Version difference data:
%%
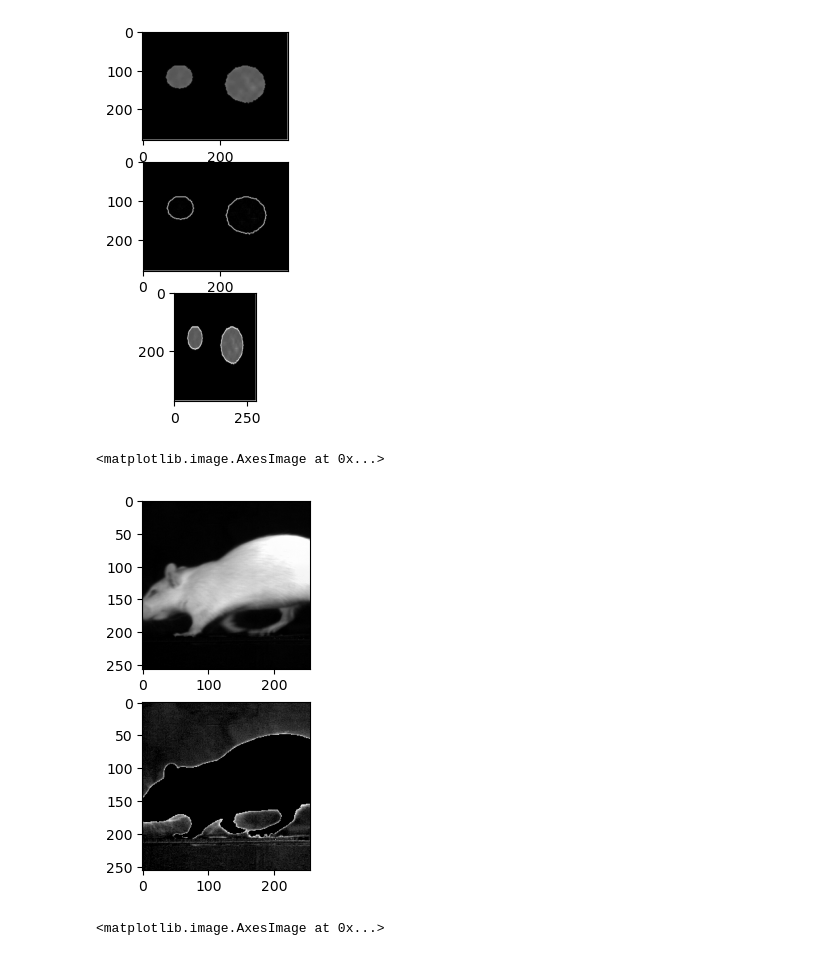
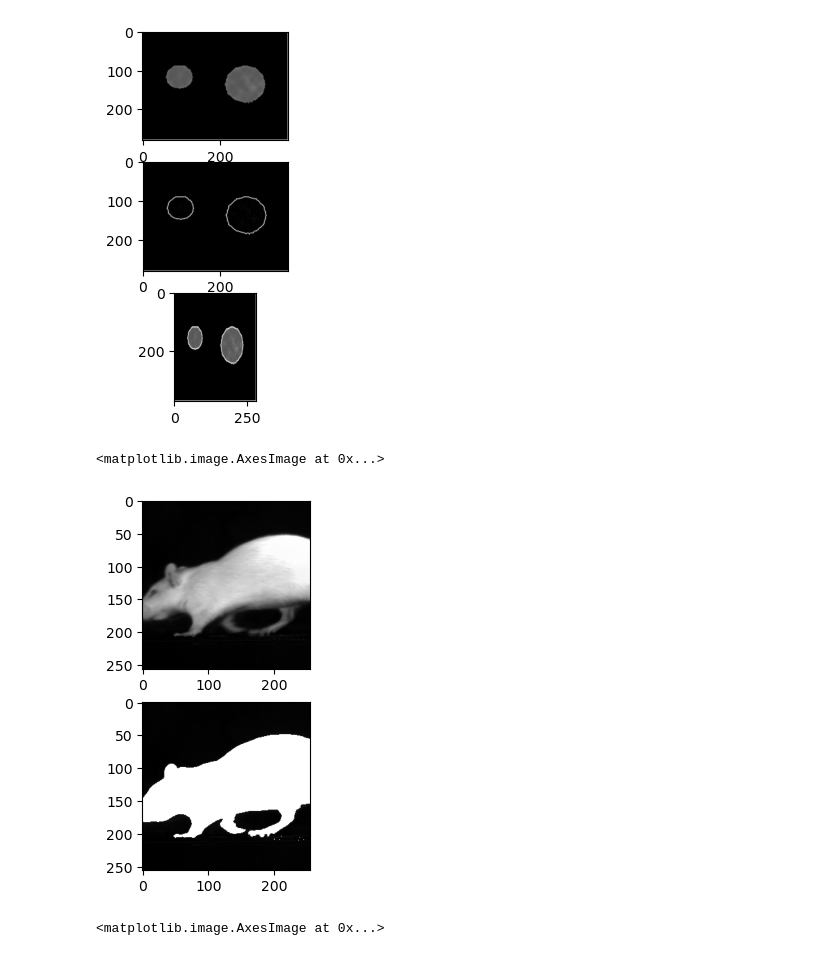
Before and after one commit to joaomatias100/Digital-Image-Processing, a Jupyter notebook: Class1/Exercise3.ipynb, the cells around one changed output. Saved outputs shown, nothing was run; the diff lists cells and outputs as text; code cells hidden in the pictures.

```diff
--- a/Class1/Exercise3.ipynb
+++ b/Class1/Exercise3.ipynb
@@ -57,24 +57,24 @@ plt.imshow(add, cmap = 'gray')
 # %%
 #Ex3
 path1 = "imagens/dif1.bmp"
 path2 = "imagens/dif2.bmp"
 
 img1 = cv2.imread(path1, cv2.IMREAD_GRAYSCALE)
 img2 = cv2.imread(path2, cv2.IMREAD_GRAYSCALE)
 
 sub = cv2.subtract(img2, img1)
 
 plt.subplot(2, 1, 1)
 plt.imshow(sub, cmap = 'gray')
 
 height, width = sub.shape[0], sub.shape[1]
 
-final_sub = np.where(sub < 25, sub, 0)
+final_sub = np.where(sub < 25, sub, 255)
 plt.subplot(2, 1, 2)
 plt.imshow(final_sub, cmap = 'gray')
 # %% [output]
 <matplotlib.image.AxesImage at 0x...>
-[figure, old version]
+[figure, new version]
 # %%
 #Ex4
 path = "imagens/xadrez.tif"
```
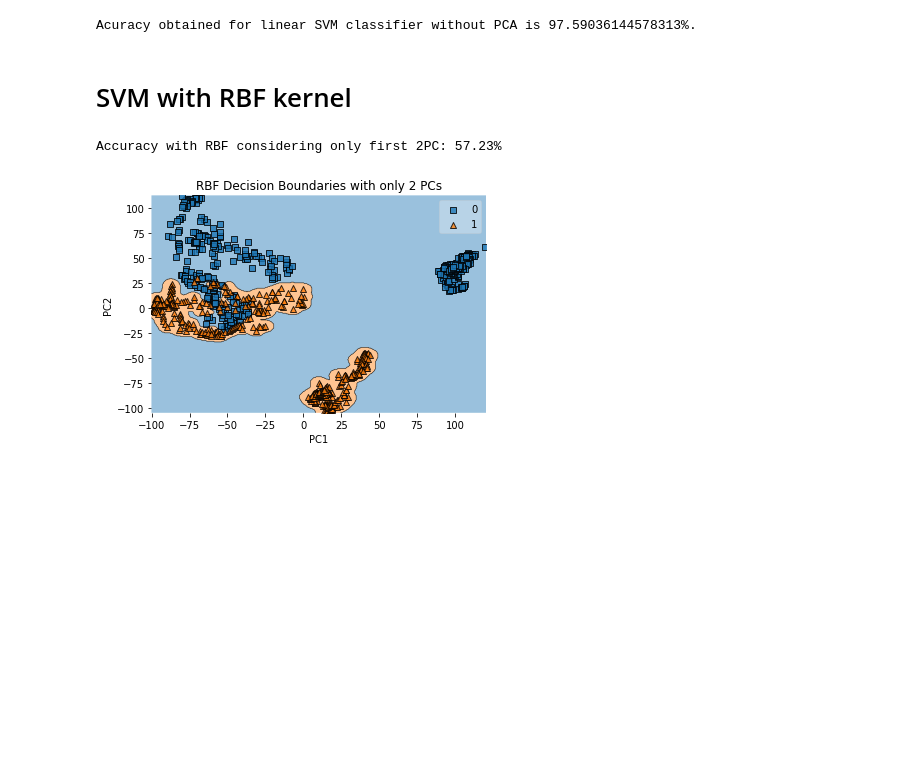
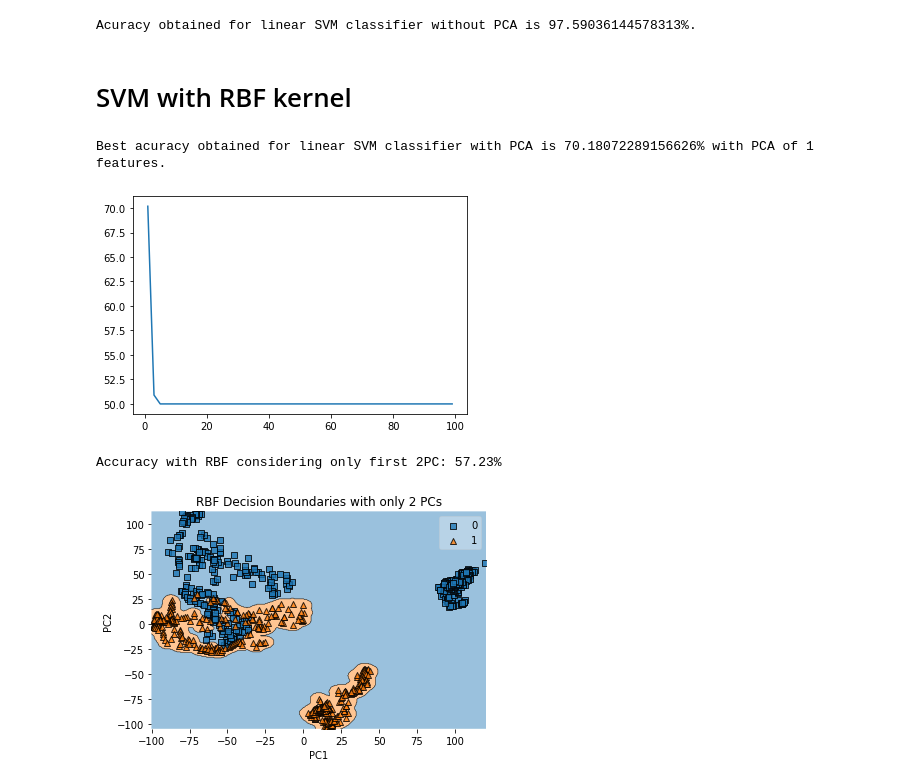
Before and after one commit to youssefg7/Fruit-Classifier, a Jupyter notebook: Project grayscale.ipynb, the cells around one changed output. Cells and saved outputs as stored; diff of their text form; code cells hidden in the pictures; blank space fills up the shorter version.

```diff
--- a/Project grayscale.ipynb
+++ b/Project grayscale.ipynb
@@ -233,28 +267,31 @@ Acuracy obtained for linear SVM classifier without PCA is 97.59036144578313%.
 # %%
 x_graph = list(range(1,100,2))
 y_graph = []
 max_accuracy = max_accuracy_pc = 0
 for i in x_graph:
     # PCA
     pca, train_pc = performPCA(i, X_train)
     pca, test_pc = performPCA(i, X_test)
 
     # SVM train
-    svm = SVC(gamma='auto', kernel="rbf", probability=True) # Probability = True, enables 5-fold cross validation.
+    svm = SVC(gamma=0.08, kernel="rbf", probability=True) # Probability = True, enables 5-fold cross validation.
     svm.fit(train_pc, training_labels)
 
     # SVM test
     y_pred=svm.predict(test_pc)
     precision = metrics.accuracy_score(y_pred, test_labels) * 100
     y_graph.append(precision)
     if precision > max_accuracy:
         max_accuracy = precision
         max_accuracy_pc = i
 
 print(f"Best acuracy obtained for linear SVM classifier with PCA is {max_accuracy}% with PCA of {max_accuracy_pc} features.")
 
 plt.plot(x_graph,y_graph)
 plt.show()
+# %% [output]
+Best acuracy obtained for linear SVM classifier with PCA is 70.18072289156626% with PCA of 1 features.
+[figure, added]
 # %%
 76.80723
 # %%
```
Also changed, not shown: parts of 5 cells of this notebook.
%%
**EXERCISE DESCRIPTION**
Each line above that contains "cmap" must be copied out.

**WRITTEN SOLUTION**
@@ -57,24 +57,24 @@ plt.imshow(add, cmap = 'gray')
 plt.imshow(sub, cmap = 'gray')
 plt.imshow(final_sub, cmap = 'gray')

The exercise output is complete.